DO NOT go into teaching with a savior mentality.  INSTEAD, keep in mind that you are coming in to a new school (and often a new community).  All teachers want to make a difference.  But remember that the school, teachers, and community have been serving children long before you were hired, and that ignoring this fact will not gain you much respect.  Take time to become a part of your new school community.

DO NOT take misbehavior too personally.  Kids will have rough days/weeks/months.  Many children have diagnosed difficulties or traumatic pasts that even wonderful teaching can’t completely undo.  The fact that Samuel threw a fit does not mean that you have failed as a teacher, and it definitely does not normally mean that he was trying to personally disrespect you.  INSTEAD, stay level-headed and remember that they are children.  Work to improve behavior, but don’t let children’s misbehavior define you.  Even incredibly experienced, teacher-of-the-year types have difficult students.

DO NOT stop learning.  You just completed years of college and student teaching.  Maybe you even got a Masters.  But your study has just begun.  INSTEAD, read books, articles, and attend tons of PD.  Everything you learn is so much more relevant now that you get to apply it to your own classroom in your own way.

DO NOT isolate yourself from your colleagues.  It is difficult to come into a new environment, especially if you (like me) are much younger than everyone else and they are more “traditional.”  Additionally, teaching can be a very lonely profession without collaboration.  INSTEAD, remain respectful and friendly with everyone.  It is ok to do things a little differently, but do not get competitive.  Find a few teachers you really respect and build your own support network.

DO NOT feel like you need to be perfect at everything from the beginning.  INSTEAD, choose a few areas to really focus on every year.  My second year, I focused on reading.  This year, I’m focusing on math.  It takes years to become strong in every area, and that’s ok.

DO NOT see teaching as a sprint.  Every lesson does not need to be perfect.  Your value as a teacher is not dependent on you staying until 11pm every day for a month and functioning on adrenaline and caffeine.  INSTEAD, imagine teaching as a marathon.  As a beginning teacher, you are hardly on the first lap.  While you want to be the best teacher you can be for your current students, you also need to keep your future students in mind and make sure your practices are sustainable.  It’s ok to leave work at 4 some days to see friends and to get 8 hours of sleep.  

And finally, DO NOT forget to enjoy your first years, even with all the newness, stress, and craziness.  INSTEAD, remember that it’s a special and exciting time.  Find those moments where everything is going exactly as planned, step back, watch your very own class in action, and think, “I’m finally really doing this.  This is what I’ve been dreaming of.”

20 9 / 2014

mpinaire:

Third and fourth graders are working on a map making lesson for the next few weeks.  In order for us to start thinking of maps as tools and as art, we examined maps in an atlas and then works by Vik Muniz (image above) and Mark Anthony Mulligan.  Both artists are featured in the book The Map as Art by Katharine Harmon.  Using the methods of Terry Barrett (if you are an art educator and don’t know of him, look him up!) we have begun to examine these works and maps as a whole.  I had never done this before, and I was so impressed by the insight and wisdom of my students!  These groups really blew me away me today and showed that young children can understand contemporary art and are excited to learn about it.  I can’t wait to do more of this this year!  

20 9 / 2014

msleahqueenhbic:

I adore my 7th grade self-contained class.
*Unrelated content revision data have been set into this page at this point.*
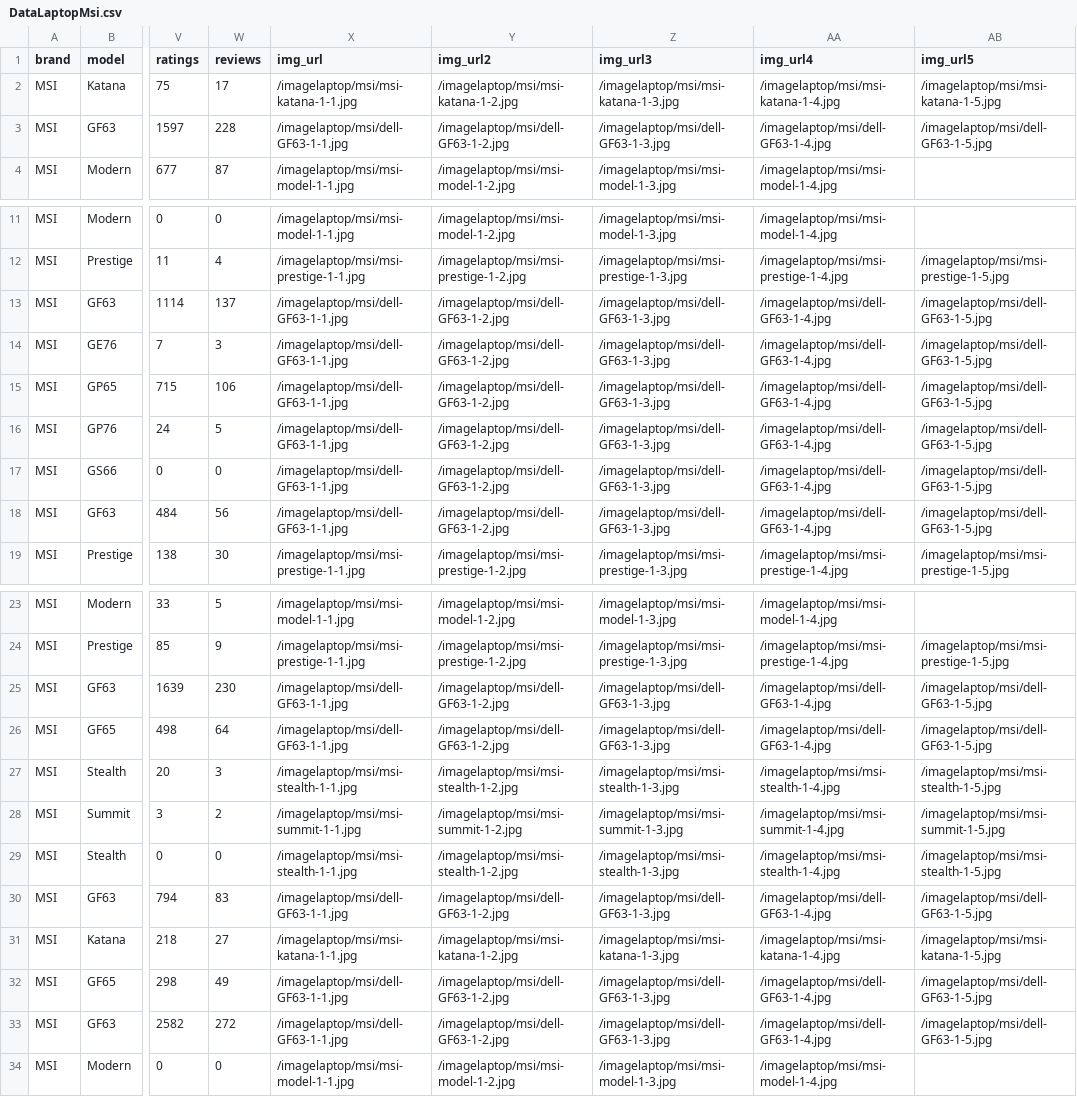
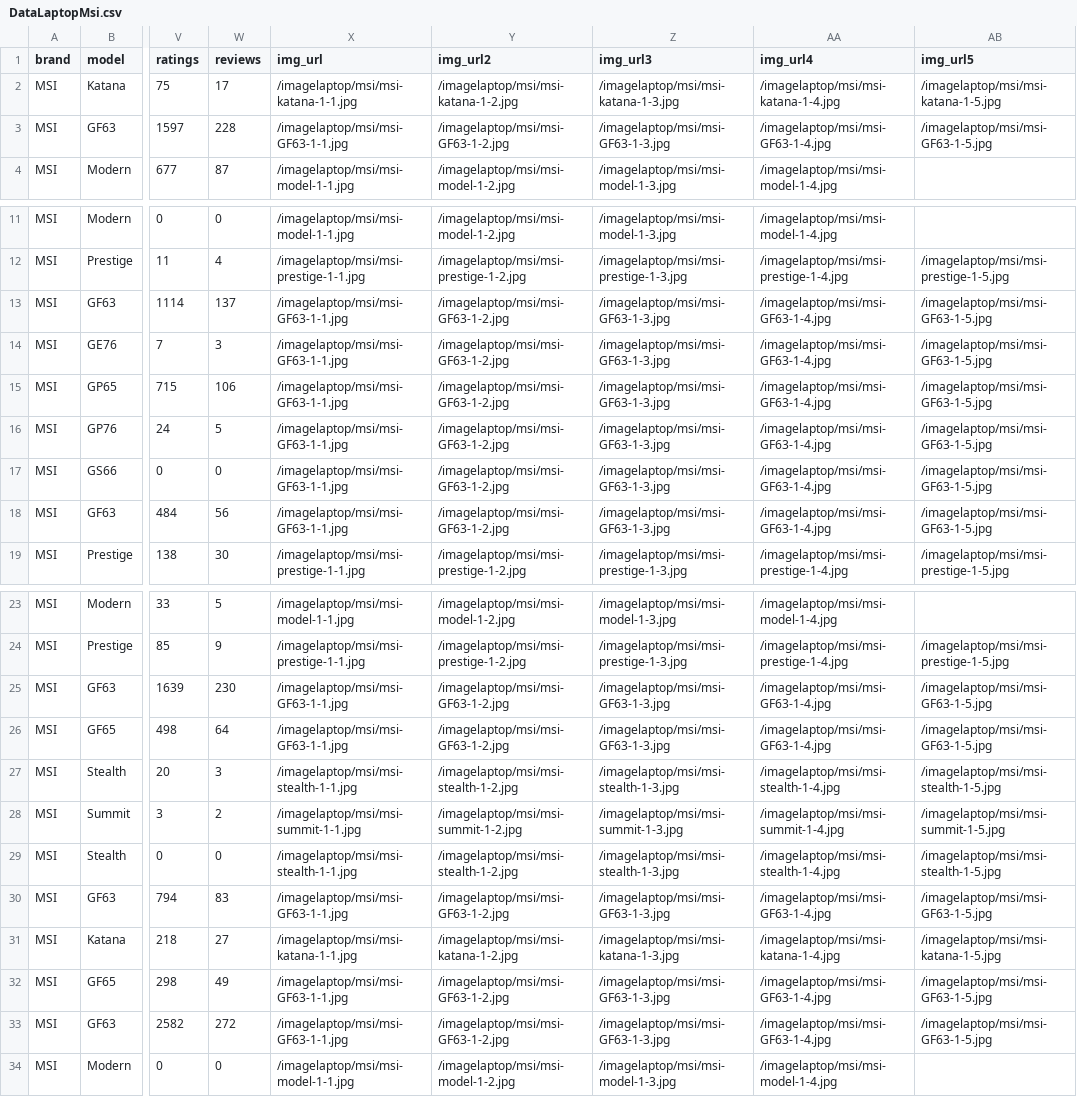
Before and after one commit to sondev18/dream_shop_be, a CSV file: dataCsv/laptop/DataLaptopMsi.csv, drawn as a sheet; only a part is shown, gaps mark what is left out; the diff names each change by its address in the sheet, - before the commit and + after, or states it on an @@ line.

```diff
--- a/dataCsv/laptop/DataLaptopMsi.csv
+++ b/dataCsv/laptop/DataLaptopMsi.csv
-X3 (img_url): /imagelaptop/msi/dell-GF63-1-1.jpg
+X3 (img_url): /imagelaptop/msi/msi-GF63-1-1.jpg
-Y3 (img_url2): /imagelaptop/msi/dell-GF63-1-2.jpg
+Y3 (img_url2): /imagelaptop/msi/msi-GF63-1-2.jpg
-Z3 (img_url3): /imagelaptop/msi/dell-GF63-1-3.jpg
+Z3 (img_url3): /imagelaptop/msi/msi-GF63-1-3.jpg
-AA3 (img_url4): /imagelaptop/msi/dell-GF63-1-4.jpg
+AA3 (img_url4): /imagelaptop/msi/msi-GF63-1-4.jpg
-AB3 (img_url5): /imagelaptop/msi/dell-GF63-1-5.jpg
+AB3 (img_url5): /imagelaptop/msi/msi-GF63-1-5.jpg
-X13:X18 (img_url): /imagelaptop/msi/dell-GF63-1-1.jpg
+X13:X18 (img_url): /imagelaptop/msi/msi-GF63-1-1.jpg
-Y13:Y18 (img_url2): /imagelaptop/msi/dell-GF63-1-2.jpg
+Y13:Y18 (img_url2): /imagelaptop/msi/msi-GF63-1-2.jpg
-Z13:Z18 (img_url3): /imagelaptop/msi/dell-GF63-1-3.jpg
+Z13:Z18 (img_url3): /imagelaptop/msi/msi-GF63-1-3.jpg
-AA13:AA18 (img_url4): /imagelaptop/msi/dell-GF63-1-4.jpg
+AA13:AA18 (img_url4): /imagelaptop/msi/msi-GF63-1-4.jpg
-AB13:AB18 (img_url5): /imagelaptop/msi/dell-GF63-1-5.jpg
+AB13:AB18 (img_url5): /imagelaptop/msi/msi-GF63-1-5.jpg
-X25:X26 (img_url): /imagelaptop/msi/dell-GF63-1-1.jpg
+X25:X26 (img_url): /imagelaptop/msi/msi-GF63-1-1.jpg
-Y25:Y26 (img_url2): /imagelaptop/msi/dell-GF63-1-2.jpg
+Y25:Y26 (img_url2): /imagelaptop/msi/msi-GF63-1-2.jpg
-Z25:Z26 (img_url3): /imagelaptop/msi/dell-GF63-1-3.jpg
+Z25:Z26 (img_url3): /imagelaptop/msi/msi-GF63-1-3.jpg
-AA25:AA26 (img_url4): /imagelaptop/msi/dell-GF63-1-4.jpg
+AA25:AA26 (img_url4): /imagelaptop/msi/msi-GF63-1-4.jpg
-AB25:AB26 (img_url5): /imagelaptop/msi/dell-GF63-1-5.jpg
+AB25:AB26 (img_url5): /imagelaptop/msi/msi-GF63-1-5.jpg
-X30 (img_url): /imagelaptop/msi/dell-GF63-1-1.jpg
+X30 (img_url): /imagelaptop/msi/msi-GF63-1-1.jpg
-Y30 (img_url2): /imagelaptop/msi/dell-GF63-1-2.jpg
+Y30 (img_url2): /imagelaptop/msi/msi-GF63-1-2.jpg
-Z30 (img_url3): /imagelaptop/msi/dell-GF63-1-3.jpg
+Z30 (img_url3): /imagelaptop/msi/msi-GF63-1-3.jpg
-AA30 (img_url4): /imagelaptop/msi/dell-GF63-1-4.jpg
+AA30 (img_url4): /imagelaptop/msi/msi-GF63-1-4.jpg
-AB30 (img_url5): /imagelaptop/msi/dell-GF63-1-5.jpg
+AB30 (img_url5): /imagelaptop/msi/msi-GF63-1-5.jpg
-X32:X33 (img_url): /imagelaptop/msi/dell-GF63-1-1.jpg
+X32:X33 (img_url): /imagelaptop/msi/msi-GF63-1-1.jpg
-Y32:Y33 (img_url2): /imagelaptop/msi/dell-GF63-1-2.jpg
+Y32:Y33 (img_url2): /imagelaptop/msi/msi-GF63-1-2.jpg
-Z32:Z33 (img_url3): /imagelaptop/msi/dell-GF63-1-3.jpg
+Z32:Z33 (img_url3): /imagelaptop/msi/msi-GF63-1-3.jpg
-AA32:AA33 (img_url4): /imagelaptop/msi/dell-GF63-1-4.jpg
+AA32:AA33 (img_url4): /imagelaptop/msi/msi-GF63-1-4.jpg
-AB32:AB33 (img_url5): /imagelaptop/msi/dell-GF63-1-5.jpg
+AB32:AB33 (img_url5): /imagelaptop/msi/msi-GF63-1-5.jpg
```
Also changed, not shown: dataCsv/camera/DatacameraFujifilm.csv, dataCsv/laptop/DataLaptopAcer.csv, 14 other files.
They’ve been with me since last year. This year has been hard so far though. Students who were engaged, excited, and complied with procedures have become resistant, withdrawn, and occasionally outright combative and disrepectful.

I knew they were upset with me about the unit content. Totally furious. Unit 1 is a writing and art criticism unit. This class does not like to write. At all. Art last year let them feel smart. This year, I was bringing out things that made them feel dumb.

After a disheartening observation from my lead teacher where a student would not stop making loud whistling noises while I was teaching, I knew I had to change something. When lead teacher and I went to debrief about this she also suggested a game change. I needed to find an entry point that could grab them.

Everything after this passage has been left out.